It is quite natural for humans to want to create and collect. For one, we like to create , produce, or acquire things that we intent to help us in our lives. But we also have a natural tendancy to fill the spaces that we have. Whether it's filling our room, our house, our computers, our projects, or our minds. But there is a method to keeping things simple.Once you start getting in the habit of living simpler, you start feeling more relaxed, confident, and at peace with yourself and others. Whether it's mentally or physically, getting rid of the clutter and creating a clear focus, can energize your life more than you may ever think. Here are some steps and thoughts to keep in mind when de-cluttering:

How to create minimalism from the beginning

Step 1: Slow down

The first step is to slow down and think before you act. Many times we accumulate because we're moving from one thing to the next without stopping to think about our impacts or accumulations. when you stop to think about whether you really need something, or if what you're creating is actually beneficial or not to yourself or others, then you start immediately eliminating things you don't need.

Step 2: Organize from the beginning

Start to create an organizational strategy from the beginning. It doesn't matter if it is the one you will have in the end, it will start you thinking in the direction of staying organized, as well as help pinpoint the things that you don't really need that don't fit in with your plans.

How to minimalize and stay simple

Step 1: Find the immediate things you can simplify or get rid of

The first step is usually difficult for people because it's the start of a long process. But if you don't start thinking about the end result, you can actually start tackling things immediately and start the ball rolling.

First, just think or look around for things you can immediately get rid of and don't hesitate to say goodbye to them. That in itself should feel pretty good and motivating once you've done it, and will give you a lot of energy towards continuing on.

Also start with the biggest thigns first. Not only do the bigger things often sell better, but they're also taking up the most room and can give you a lot of extra space to work with. Also, once you get rid of a few big things, you feel a lot more like you're accomplishing something and taking a bigger chunk out of the task than you actually are.

Step 2: Think of minimalizing in stages

One important thing to keep in mind, is that this will likely take several purges to get to where you want to be. You'll undoubtedly want to hang on to some things that you ultimately don't need, and you won't realize that until you get to your 2nd or 3rd purges. So give yourself a break and go slow, don't get discouraged that you are still hanging onto things, because the next time you purge you will find it easier to let go of those.

Step 3: Keep it going

Depending on how you work, some people get motivation for the intial stage, then have trouble keeping going with it because other distractions come up. To avoid this, concentrate on goals for each step and stage, that will start a pattern of continuation. Also, it usually helps to think about the big picture at the beginning, then switch to only focussing on one babay step at a time. Some people even have trouble looking at the big picture first, because it can feel overwhelming and then they don't do anything. In either case, focussing on the baby steps individually will usually work the best. If you have trouble with the big picture being overwhelming, then skip the organization phase and just jump right in to a baby step.

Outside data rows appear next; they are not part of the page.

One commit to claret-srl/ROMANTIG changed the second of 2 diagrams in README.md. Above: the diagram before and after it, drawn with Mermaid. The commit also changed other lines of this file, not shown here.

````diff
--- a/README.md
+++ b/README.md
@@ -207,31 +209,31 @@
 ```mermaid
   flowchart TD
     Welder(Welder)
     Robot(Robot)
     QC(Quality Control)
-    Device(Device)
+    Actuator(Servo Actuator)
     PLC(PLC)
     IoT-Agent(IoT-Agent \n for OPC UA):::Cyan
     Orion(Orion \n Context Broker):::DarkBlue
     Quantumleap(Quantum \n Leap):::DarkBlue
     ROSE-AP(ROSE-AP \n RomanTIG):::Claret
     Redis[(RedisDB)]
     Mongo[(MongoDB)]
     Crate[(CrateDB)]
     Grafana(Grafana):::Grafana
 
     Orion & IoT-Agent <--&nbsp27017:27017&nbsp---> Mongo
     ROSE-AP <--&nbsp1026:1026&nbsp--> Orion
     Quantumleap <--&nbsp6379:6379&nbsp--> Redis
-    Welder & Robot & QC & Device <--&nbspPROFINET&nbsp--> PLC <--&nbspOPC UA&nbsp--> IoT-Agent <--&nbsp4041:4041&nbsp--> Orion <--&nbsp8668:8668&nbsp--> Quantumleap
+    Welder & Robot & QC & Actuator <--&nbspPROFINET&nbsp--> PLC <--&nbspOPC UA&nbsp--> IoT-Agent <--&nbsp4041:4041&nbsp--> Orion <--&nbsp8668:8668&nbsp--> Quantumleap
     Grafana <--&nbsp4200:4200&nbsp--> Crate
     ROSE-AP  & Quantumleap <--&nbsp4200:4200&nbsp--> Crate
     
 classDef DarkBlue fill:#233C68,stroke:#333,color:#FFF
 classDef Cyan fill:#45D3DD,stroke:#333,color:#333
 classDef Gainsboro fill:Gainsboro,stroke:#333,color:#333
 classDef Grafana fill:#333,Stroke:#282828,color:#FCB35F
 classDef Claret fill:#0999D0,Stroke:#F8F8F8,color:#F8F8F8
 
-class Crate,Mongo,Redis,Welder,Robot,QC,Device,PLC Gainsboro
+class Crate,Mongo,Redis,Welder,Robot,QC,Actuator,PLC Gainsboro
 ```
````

Last thoughts

You may have to force yourself at first. I often find that sometimes it helps to force myself to jump in and do something before I can start making excuses. Sometimes that initial boost is all it takes to keep moving later on.